• [Task] Search the records for the word "Teams" and pick out every line that has it.

• [Before-and-after change data]
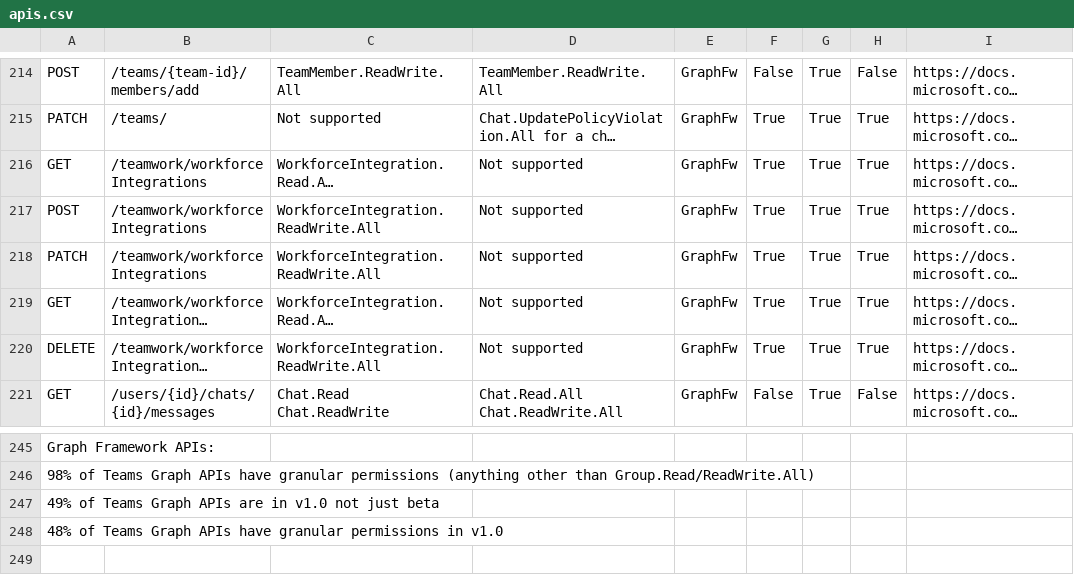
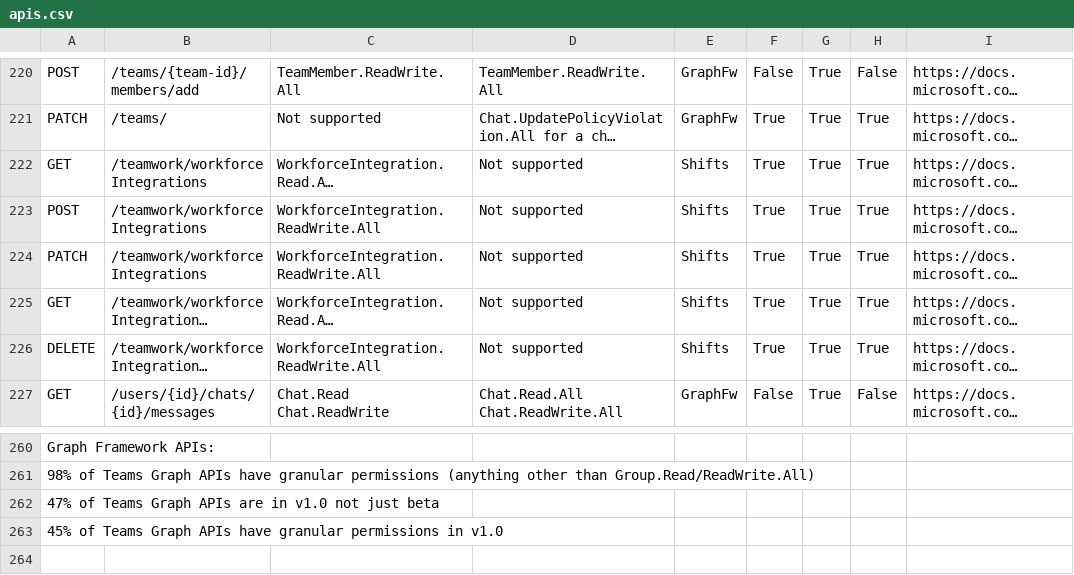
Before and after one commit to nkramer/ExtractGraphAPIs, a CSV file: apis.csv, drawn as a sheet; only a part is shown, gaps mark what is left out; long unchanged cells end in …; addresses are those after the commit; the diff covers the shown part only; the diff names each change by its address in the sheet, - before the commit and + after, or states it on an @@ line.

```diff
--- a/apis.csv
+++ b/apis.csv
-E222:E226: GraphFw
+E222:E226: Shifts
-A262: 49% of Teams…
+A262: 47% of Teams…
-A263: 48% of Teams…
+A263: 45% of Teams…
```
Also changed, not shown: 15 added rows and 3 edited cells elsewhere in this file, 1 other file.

---

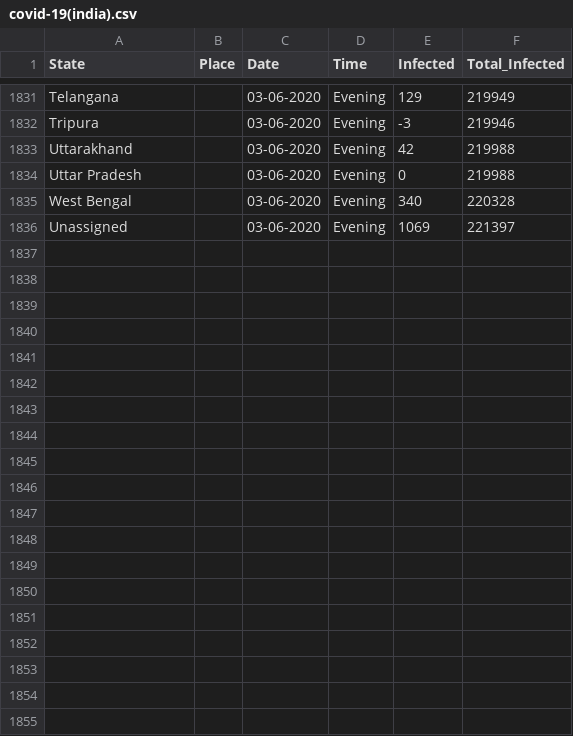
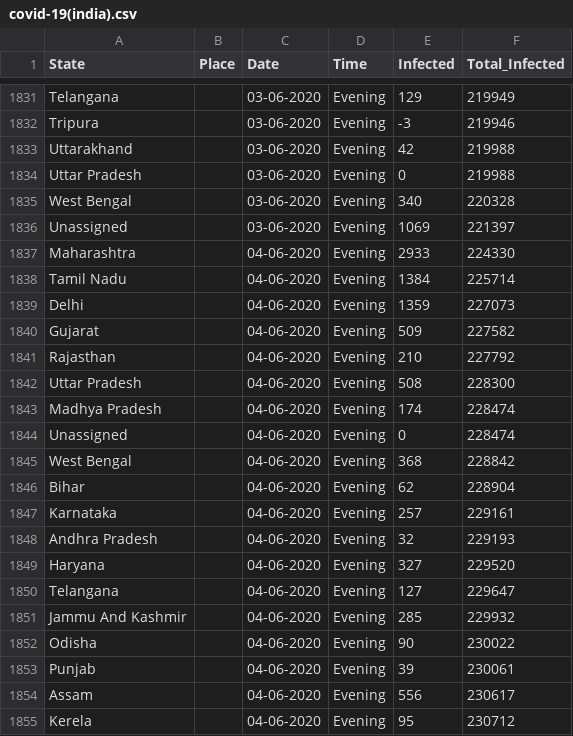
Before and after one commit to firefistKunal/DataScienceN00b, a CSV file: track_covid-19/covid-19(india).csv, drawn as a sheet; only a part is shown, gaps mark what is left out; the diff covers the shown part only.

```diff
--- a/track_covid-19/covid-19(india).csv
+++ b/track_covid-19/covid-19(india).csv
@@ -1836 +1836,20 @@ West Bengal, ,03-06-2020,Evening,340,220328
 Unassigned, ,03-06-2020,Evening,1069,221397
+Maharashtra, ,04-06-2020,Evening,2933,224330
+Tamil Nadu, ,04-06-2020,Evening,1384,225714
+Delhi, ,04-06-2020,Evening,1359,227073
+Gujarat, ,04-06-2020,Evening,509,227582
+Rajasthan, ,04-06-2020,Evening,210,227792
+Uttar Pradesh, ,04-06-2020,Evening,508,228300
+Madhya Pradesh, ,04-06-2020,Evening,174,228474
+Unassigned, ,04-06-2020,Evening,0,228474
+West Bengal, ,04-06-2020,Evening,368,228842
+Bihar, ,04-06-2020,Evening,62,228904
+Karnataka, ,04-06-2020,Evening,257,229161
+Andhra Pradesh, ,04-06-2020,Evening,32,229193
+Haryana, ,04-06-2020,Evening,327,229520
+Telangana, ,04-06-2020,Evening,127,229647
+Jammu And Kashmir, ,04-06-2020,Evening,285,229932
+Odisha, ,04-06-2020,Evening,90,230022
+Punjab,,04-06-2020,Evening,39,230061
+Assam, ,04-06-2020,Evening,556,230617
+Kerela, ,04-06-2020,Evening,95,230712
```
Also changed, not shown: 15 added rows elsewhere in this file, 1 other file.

• [Response area]
-A262: 49% of Teams…
+A262: 47% of Teams…
-A263: 48% of Teams…
+A263: 45% of Teams…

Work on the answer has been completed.